Philanthropy: Why is the Weinberg Foundation invested in workforce development?
Weinberg: We kept asking what type of investments make the greatest difference in reducing poverty. This led us to work. We also invested in education and basic human needs, but we discovered that employment is the major influence in all these areas. It’s not enough to address the immediate crises of homelessness, hunger, and sickness. We chose to focus on systemic solutions, chiefly a long-term career that makes the person self-supporting and a practice of saving to build assets and wealth so that no unexpected crisis can derail them.
Philanthropy: Besides basic sustenance, what are the benefits of working?
Weinberg: The longer someone is out of work the more her self-esteem deteriorates and the less likely she is to return to work. She’ll start to doubt whether or not she is needed. She goes from a schedule organized around working to no schedule at all, with no particular reason to get up in the morning other than doctor’s appointments or other services. She can lose self-discipline quickly.
Some studies show this clearly among older adults as well as working-age people. After retirement, if a person doesn’t quickly fill his time with activities, he is at a far greater chance of deteriorating quickly, developing dementia, etc.Without working purpose, life becomes more chaotic. The lack of self-confidence and the chaos are serious barriers to a healthy life.
Philanthropy: Have you seen self-esteem improve because of employment?
Weinberg: Absolutely. We support one program (Cara in Chicago) that begins every day by asking participants to speak into a microphone, say one thing good that has happened to them recently, and sing a verse from any song they want. Usually at the beginning folks are very shy and lack self-confidence entirely.
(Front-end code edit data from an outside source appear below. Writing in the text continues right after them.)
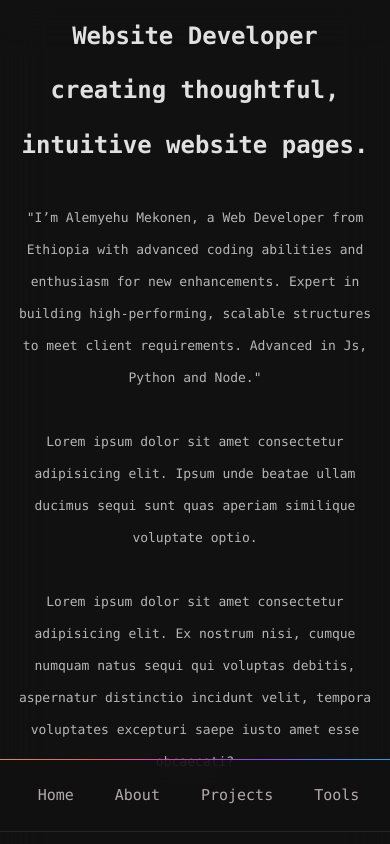
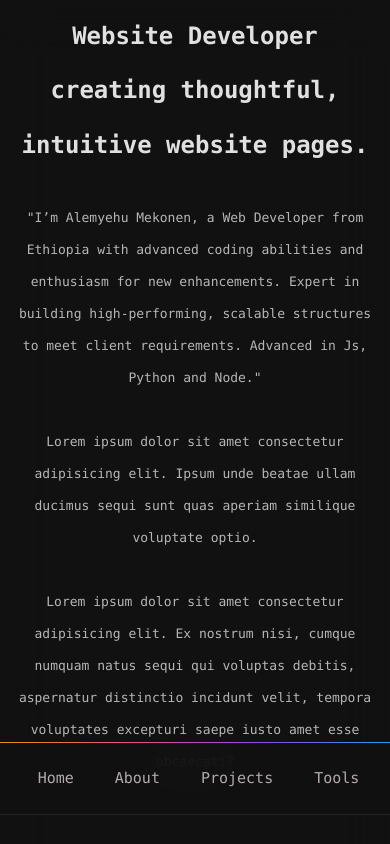
Before and after one commit to afteralexxo/portofolio-using-react, a React (Vite) app: page / in a window 390 px wide. Shown: the top 844 px of the page. Built offline with nearby package versions, Linux system fonts and the light colour scheme.

Commit message:
set height for the top bar

```diff
--- a/src/App.css
+++ b/src/App.css
@@ -5,7 +5,7 @@
 
 @media only screen and (max-width: 768px) {
   .topbar {
-    top: 90%;
+    top: 88%;
     width: 100%;
     justify-content: center;
   }
```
They’ve been told that they’re no good, can’t do anything, and are never going to be anything. It takes a lot of effort to speak into the microphone.
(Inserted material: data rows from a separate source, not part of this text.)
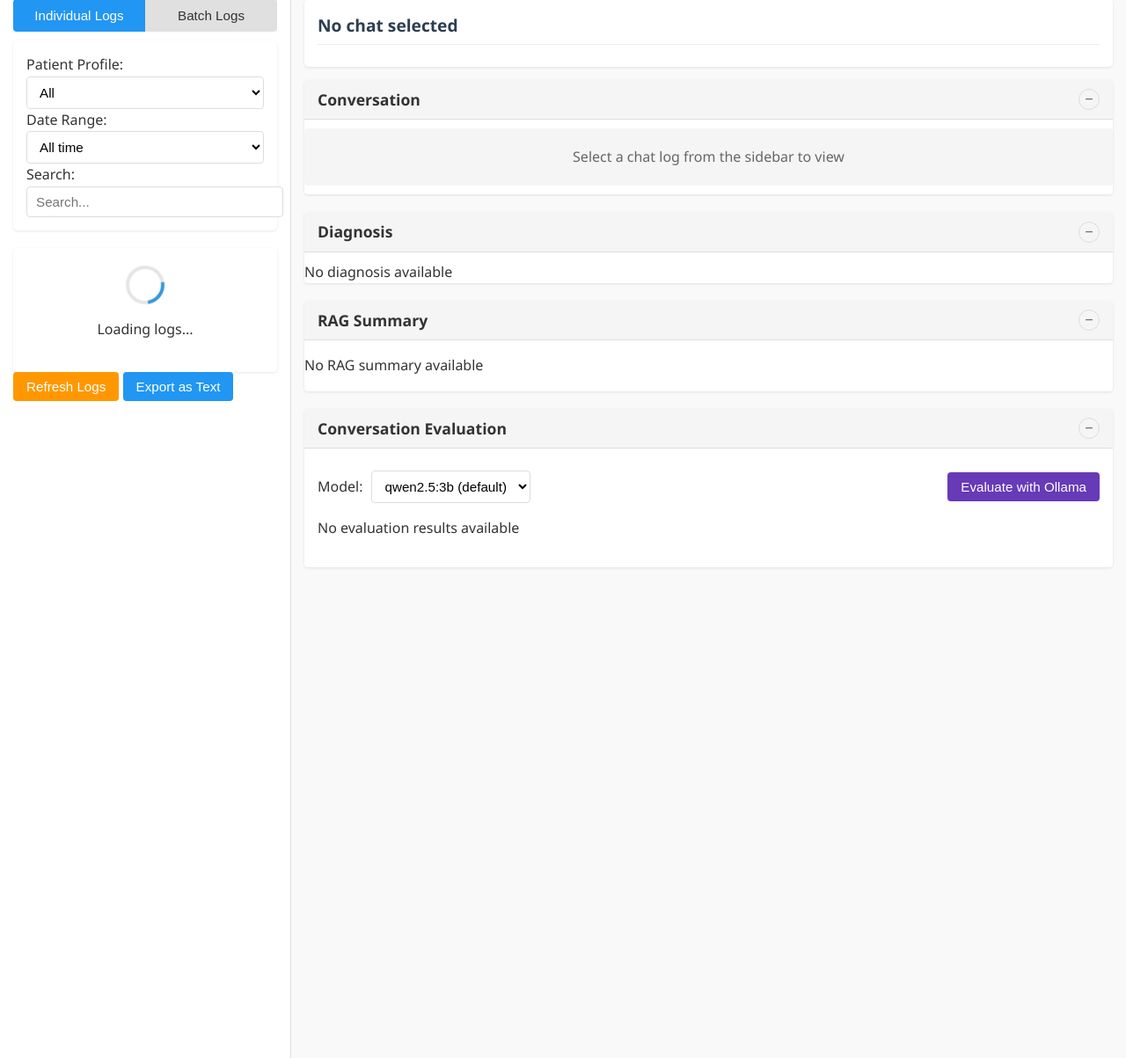
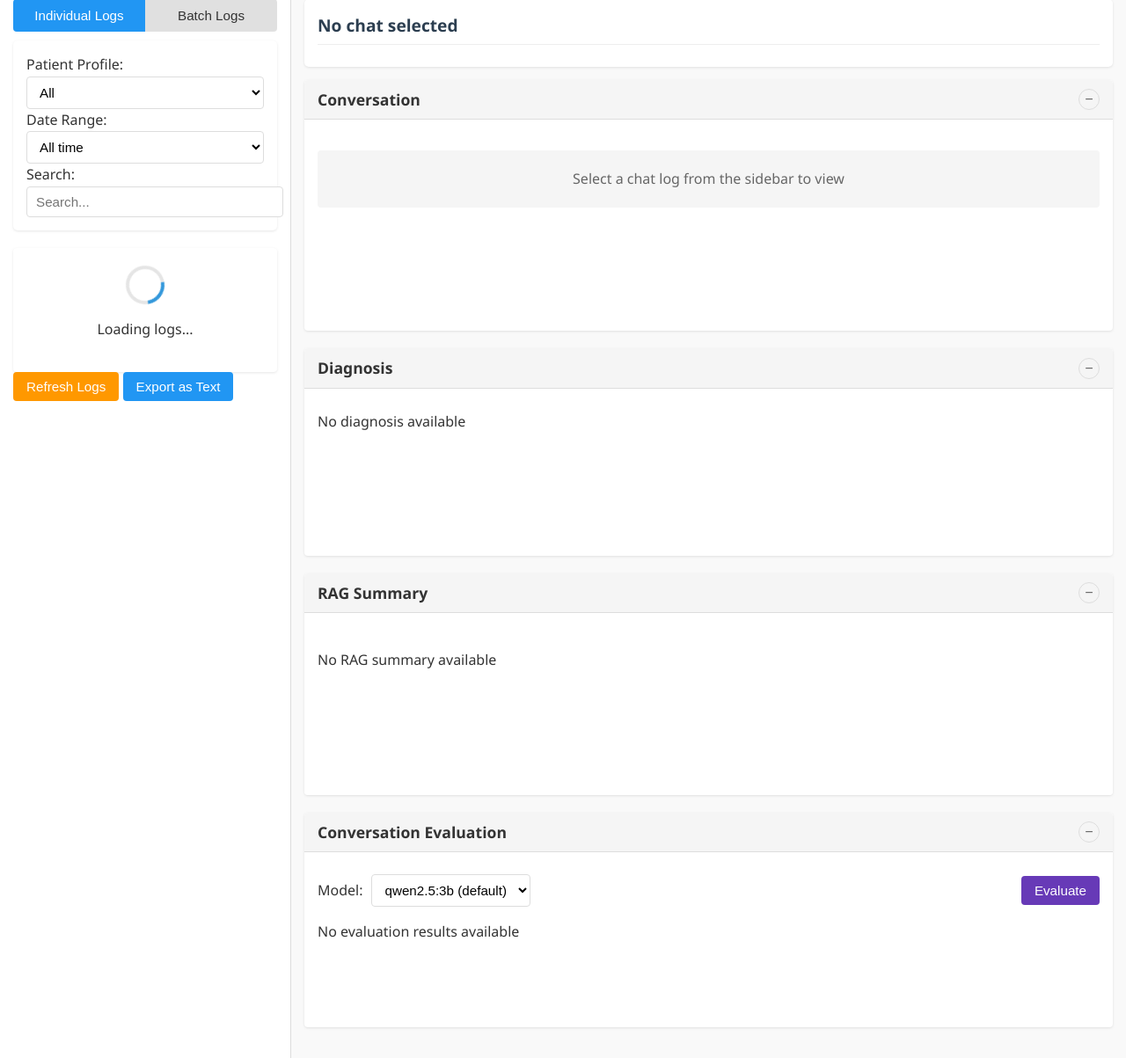
Before and after one commit to mithatco/mental_health_multiagent, a Flask app: page / in a window 1280 px wide. Shown: the part 76-1279 px from the top of the page at 88% size. Run offline with Flask 3, Linux system fonts and the light colour scheme; data that the repository does not hold is empty.

Commit message:
some styling adjustments

```diff
--- a/interface/static/css/styles.css
+++ b/interface/static/css/styles.css
@@ -469,7 +469,82 @@
     background-color: white;
     border-radius: 4px;
     box-shadow: 0 1px 3px rgba(0,0,0,0.1);
-    overflow: hidden;
+    overflow: hidden; /* Keep this to maintain border radius */
+}
+
+.chat-container,
+.diagnosis-container,
+.rag-summary-container,
+.evaluation-container {
+    max-height: 500px;
+    overflow-y: auto;
+    padding: 15px 15px 60px 15px; /* Much larger bottom padding */
+    position: relative; /* Ensure positioning context */
+}
+
+.chat-container::after,
+.diagnosis-container::after,
+.rag-summary-container::after,
+.evaluation-container::after {
+    content: "";
+    display: block;
+    height: 40px; /* Empty space at bottom */
+    width: 100%;
+}
+
+.chat-container > :last-child,
+.diagnosis-container > :last-child,
+.rag-summary-container > :last-child,
+.evaluation-container > :last-child,
+.conversation-display > *:last-child,
+.diagnosis-content > *:last-child {
+    margin-bottom: 40px; /* Significant bottom margin */
+}
+
+.rag-summary-container {
+    background-color: white;
+}
+
+.rag-stats {
+    margin-bottom: 15px;
+    padding: 10px 15px;
+    background-color: #f5f5f5;
+    border-radius: 4px;
+    border-left: 3px solid #3498db;
+}
+
+.documents-list {
+    margin-top: 10px;
+}
+
+.document-item {
+    padding: 10px;
+    margin-bottom: 10px;
+    background-color: #f5f5f5;
+    border-radius: 4px;
+    border-left: 3px solid #2ecc71;
+}
+
+.document-path {
+    font-weight: bold;
+    margin-bottom: 5px;
+    word-break: break-all;
+}
+
+.access-count {
+    font-size: 0.9em;
+    color: #666;
+    margin-bottom: 5px;
+}
+
+.document-excerpt {
+    font-size: 0.9em;
+    font-style: italic;
+    background-color: #fff;
+    padding: 8px;
+    border-radius: 4px;
+    margin-top: 5px;
+    border-left: 2px solid #ddd;
 }
 
 .section-header {
--- a/interface/static/js/viewer.js
+++ b/interface/static/js/viewer.js
@@ -663,7 +663,25 @@
         return;
     }
 
-    conversation.forEach(message => {
+    // Create a copy of the conversation to avoid modifying the original
+    const conversationCopy = [...conversation];
+
+    // Find the last diagnosis message from assistant (typically the last assistant message)
+    let lastAssistantIndex = -1;
+    for (let i = conversationCopy.length - 1; i >= 0; i--) {
+        if (conversationCopy[i].role === 'assistant') {
+            lastAssistantIndex = i;
+            break;
+        }
+    }
+
+    // Remove the last assistant message (diagnosis) if found
+    if (lastAssistantIndex >= 0) {
+        conversationCopy.splice(lastAssistantIndex, 1);
+    }
+
+    // Display the filtered conversation
+    conversationCopy.forEach(message => {
         const role = message.role;
         const content = message.content;
 
--- a/interface/templates/index.html
+++ b/interface/templates/index.html
@@ -122,7 +122,7 @@
                                         <option value="loading">Loading models...</option>
                                     </select>
                                 </div>
-                                <button id="evaluate-btn" class="evaluate-btn">Evaluate with Ollama</button>
+                                <button id="evaluate-btn" class="evaluate-btn">Evaluate</button>
                             </div>
                             <div id="evaluation-content">
                                 <p>No evaluation results available</p>
```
After a few weeks, you can’t take the microphone out of their hands. Part of this is because they’ve been working and gaining a sense of personal efficacy. They are building their ability, in their job, to believe in themselves. The statements you hear are “Wow, I have a job. I’m bringing home the bacon. My children look at me in a different way.” The academic studies show the same effect. Employment is not just an economic issue. It is a psychological and spiritual issue, as well.
Philanthropy: Do you think all people can be employed? Even the disabled?
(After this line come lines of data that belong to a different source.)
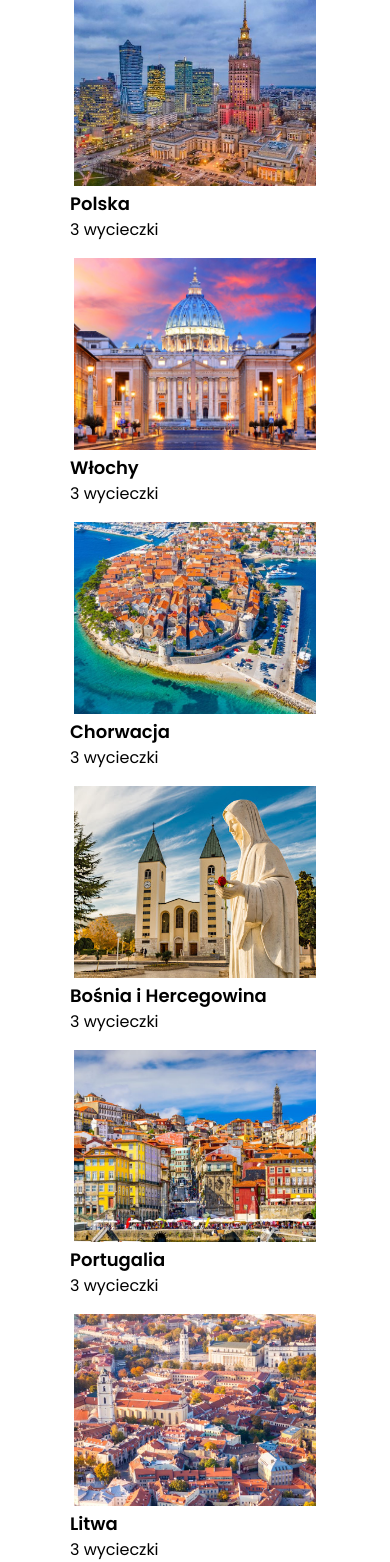
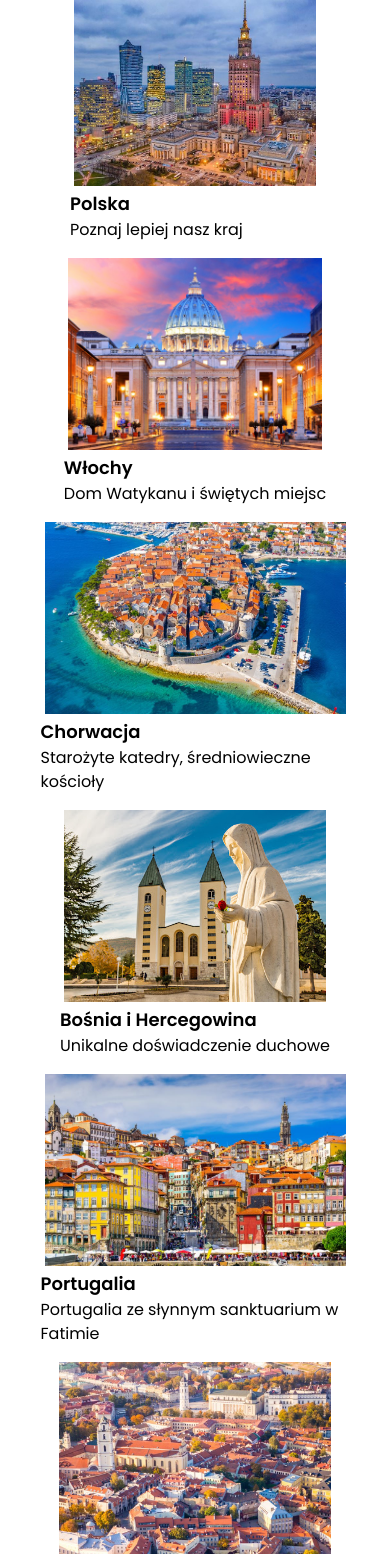
Before and after one commit to Desparion7/Credo, a Next.js app: page / in a window 390 px wide. Shown: the part 2316-3878 px from the top of the page. Built offline with nearby package versions, Linux system fonts and the light colour scheme; no server answers.

Commit message:
add countrys

```diff
--- a/src/app/components/contact-map.tsx
+++ b/src/app/components/contact-map.tsx
@@ -6,7 +6,7 @@ import { MdOutlineMailOutline } from 'react-icons/md';
 
 const ContactMap = () => {
 	return (
-		<section className='relative container mx-auto w-[100%] py-5 xl:my-10 px-2 xl:px-5'>
+		<section className='relative container mx-auto w-[100%] py-10 px-2 xl:px-5'>
 			<div className='flex flex-col lg:flex-row'>
 				<div className='xl:w-[50%] flex flex-col items-center lg:items-start font-semibold'>
 					<div className='ml-[1rem] sm:ml-0 mr-2 w-[6rem] sm:w-[7rem] h-auto'>
--- a/src/app/components/direction-trip.tsx
+++ b/src/app/components/direction-trip.tsx
@@ -8,10 +8,12 @@ const CountryShort = ({
 	children,
 	link,
 	imageSrc,
+	short,
 }: {
 	children: React.ReactNode;
 	link: string;
 	imageSrc: string;
+	short: string;
 }) => {
 	return (
 		<div>
@@ -38,7 +40,7 @@ const CountryShort = ({
 					{children}
 				</p>
 			</Link>
-			<p>3 wycieczki</p>
+			<p>{short}</p>
 		</div>
 	);
 };
@@ -46,9 +48,10 @@ const CountryShort = ({
 const DirectionTrip = () => {
 	return (
 		<section className='relative container mx-auto w-[100%] px-2 xl:px-5'>
-			<div className='flex flex-col justify-between gap-5 overflow-hidden'>
+			<div className='flex flex-col justify-between gap-5 '>
+				<div className='overflow-hidden'>
 					<motion.div
-					className='flex flex-col gap-3 justify-end border-b-2 border-b-main-color pb-2'
+						className='flex flex-col gap-3 justify-end border-b-2 border-b-main-color pb-2 '
 						initial={{ opacity: 0, translateY: '50px' }}
 						whileInView={{ opacity: 1, translateY: '0' }}
 						transition={{ ease: 'easeOut', duration: 0.5 }}
@@ -63,40 +66,47 @@ const DirectionTrip = () => {
 							Przeglądaj oferty wyjazdów według krajów
 						</p>
 					</motion.div>
+				</div>
 				<div className='grid grid-cols-1 md:grid-cols-3 2xl:grid-cols-5 gap-3 xl:gap-10 justify-items-center'>
 					<CountryShort
-						link={'/oferta?kraje=polska'}
+						link={'/oferta?rodzaj=Polska'}
 						imageSrc={'/kraje/polska.jpg'}
+						short={'Poznaj lepiej nasz kraj'}
 					>
 						Polska
 					</CountryShort>
 					<CountryShort
-						link={'/oferta?kraje=wlochy'}
+						link={'/oferta?rodzaj=Włochy'}
 						imageSrc={'/kraje/wlochy.jpg'}
+						short={'Dom Watykanu i świętych miejsc'}
 					>
 						Włochy
 					</CountryShort>
 					<CountryShort
-						link={'/oferta?kraje=chorwacja'}
+						link={'/oferta?rodzaj=Chorwacja'}
 						imageSrc={'/kraje/chorwacja.jpg'}
+						short={'Starożyte katedry, średniowieczne kościoły'}
 					>
 						Chorwacja
 					</CountryShort>
 					<CountryShort
-						link={'/oferta?kraje=bosnia'}
+						link={'/oferta?rodzaj=Bośnia i Hercegowina'}
 						imageSrc={'/kraje/bosnia.jpg'}
+						short={'Unikalne doświadczenie duchowe'}
 					>
 						Bośnia i Hercegowina
 					</CountryShort>
 					<CountryShort
-						link={'/oferta?kraje=potrugalia'}
+						link={'/oferta?rodzaj=Portugalia'}
 						imageSrc={'/kraje/portugalia.jpg'}
+						short={'Portugalia ze słynnym sanktuarium w Fatimie'}
 					>
 						Portugalia
 					</CountryShort>
 					<CountryShort
-						link={'/oferta?kraje=polska'}
+						link={'/oferta?rodzaj=Litwa'}
 						imageSrc={'/kraje/litwa.jpg'}
+						short={'Bogata historia religijna i kulturowa '}
 					>
 						Litwa
 					</CountryShort>
--- a/src/app/oferta/_components/all-trips-filter.tsx
+++ b/src/app/oferta/_components/all-trips-filter.tsx
@@ -1,5 +1,5 @@
+'use client';
 import React from 'react';
-
 import Link from 'next/link';
 import { motion } from 'framer-motion';
 
@@ -15,15 +15,34 @@ export const LinkButton2 = ({
 	return (
 		<Link href={link}>
 			{active ? (
-				<motion.button
-					className='bg-second-color px-6 py-3 xl:text-xl font-semibold w-[100vw] lg:w-auto'
-					whileInView={{ scale: 1.05 }}
-					transition={{ duration: 0.6 }}
-				>
+				<motion.button className='bg-second-color py-2 px-4 xl:p-2 2xl:p-3 w-[100vw]  text-sm xl:text-lg font-semibold lg:w-auto'>
 					{children}
 				</motion.button>
 			) : (
-				<button className='py-2 px-4 xl:p-2 2xl:p-3 w-[100vw] lg:w-auto text-sm xl:text-lg font-semibold hover:bg-amber-100 bg-gray-200 transition-all duration-300'>
+				<button className='py-2 px-4 xl:p-2 2xl:p-3 w-[100vw]  text-sm xl:text-lg font-semibold lg:w-auto hover:bg-amber-100 bg-gray-200 transition-all duration-300'>
+					{children}
+				</button>
+			)}
+		</Link>
+	);
+};
+export const LinkButtonCountry = ({
+	children,
+	link,
+	active,
+}: {
+	children: React.ReactNode;
+	link: string;
+	active: boolean;
+}) => {
+	return (
+		<Link href={link}>
+			{active ? (
+				<motion.button className='bg-second-color py-2 px-4 xl:p-2 2xl:p-3 w-[100vw] lg:w-auto text-sm font-semibold '>
+					{children}
+				</motion.button>
+			) : (
+				<button className='py-2 px-4 xl:p-2 2xl:p-3 w-[100vw] lg:w-auto text-sm font-semibold hover:bg-amber-100 bg-gray-200 transition-all duration-300'>
 					{children}
 				</button>
 			)}
@@ -44,12 +63,14 @@ const AllTripsFilter = ({ tripType }: { tripType: string | null }) => {
 				</h2>
 			</div>
 			<div className='flex flex-col justify-center items-center lg:items-start gap-3'>
+				<div className='flex gap-5'>
 					<LinkButton2
 						link={'/oferta'}
 						active={tripType === null ? true : false}
 					>
 						Pełna oferta 2024!
 					</LinkButton2>
+				</div>
 				<div className='flex flex-col lg:flex-row gap-3 xl:gap-5 2xl:gap-10'>
 					<LinkButton2
 						link={'/oferta?rodzaj=pielgrzymki'}
@@ -80,6 +101,46 @@ const AllTripsFilter = ({ tripType }: { tripType: string | null }) => {
 						Wycieczki Na Zamówienie
 					</LinkButton2>
 				</div>
+				<div className='flex flex-col lg:flex-row gap-2'>
+					<LinkButtonCountry
+						link={'/oferta?rodzaj=Polska'}
+						active={tripType === 'Polska' ? true : false}
+					>
+						Polska
+					</LinkButtonCountry>
+					<LinkButtonCountry
+						link={'/oferta?rodzaj=Chorwacja'}
+						active={tripType === 'Chorwacja' ? true : false}
+					>
+						Chorwacja
+					</LinkButtonCountry>
+					<LinkButtonCountry
+						link={'/oferta?rodzaj=Włochy'}
+						active={tripType === 'Włochy' ? true : false}
+					>
+						Włochy
+					</LinkButtonCountry>
+					<LinkButtonCountry
+						link={'/oferta?rodzaj=Portugalia'}
+						active={tripType === 'Portugalia' ? true : false}
+					>
+						Portugalia
+					</LinkButtonCountry>
+					<LinkButtonCountry
+						link={'/oferta?rodzaj=Litwa'}
+						active={tripType === 'Litwa' ? true : false}
+					>
+						Litwa
+					</LinkButtonCountry>
+					<LinkButtonCountry
+						link={'/oferta?rodzaj=Bośnia i Hercegowina'}
+						active={
+							tripType === 'Bośnia i Hercegowina' ? true : false
+						}
+					>
+						Bośnia i Hercegowina
+					</LinkButtonCountry>
+				</div>
 			</div>
 		</div>
 	);
--- a/src/app/oferta/_components/offert.tsx
+++ b/src/app/oferta/_components/offert.tsx
@@ -58,8 +58,8 @@ const Offert = () => {
 						</div>
 					</>
 				)}
-				{activeTripsGroup && activeTripsGroup.length > 0 ? (
-					activeTripsGroup.map((trip: any) => (
+				{activeTripsGroup && activeTripsGroup.length > 0
+					? activeTripsGroup.map((trip: any) => (
 							<TripPreview
 								key={
 									trip.acf
@@ -76,9 +76,10 @@ const Offert = () => {
 								days={trip.acf.numberOfDays}
 							/>
 					  ))
-				) : (
+					: !isLoading && (
 							<p className='absolute text-lg text-center mt-3'>
-						Nie udało się znaleść wycieczek w danej kategorii
+								Nie udało się znaleść wycieczek w danej
+								kategorii
 							</p>
 					  )}
 				{isError && (
--- a/src/app/oferta/page.tsx
+++ b/src/app/oferta/page.tsx
@@ -1,10 +1,19 @@
 import React, { Suspense } from 'react';
 import Offert from './_components/offert';
+import LoadingSpinner from '@/ui/loading-spinner';
 
 const page = () => {
 	return (
 		<>
-			<Suspense fallback={<div>Loading...</div>}>
+			<Suspense
+				fallback={
+					<div className='flex justify-center items-center w-[100%] min-h-[85vh]'>
+						<div className='lg:hidden mt-5 h-[250px] flex items-center justify-center flex-col gap-1'>
+							<LoadingSpinner />
+						</div>
+					</div>
+				}
+			>
 				<Offert />
 			</Suspense>
 		</>
```
Lines whose indentation alone changed are shown as unchanged.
Weinberg: For most people, a job is going to serve as the central organizing force in the household. I think people with disabilities are sold short all too often in our society. Most people born with disabilities want to be given the chance to show what they can do; they don’t focus on what they can’t do. They are dying to work and can be the best employees. Working is part of the therapy for them.
Of course if someone is not motivated to work, there is little you can do as a funder to help them. The person has to be motivated. But sometimes, exposure to a good workforce program that gets people good jobs can show folks the “light at the end of the tunnel” that can build motivation.
Philanthropy: Why should someone invest in work to combat poverty?
Weinberg: There is a lot of satisfaction and impact—great heartwarming stories of success. People who are down-and-out are transformed. Holding a job is one of the easier areas to evaluate. You can know whether each organization you fund has made a difference or not. On cost-benefit analyses of these programs, the objective benefits of investing in work far outweigh the costs.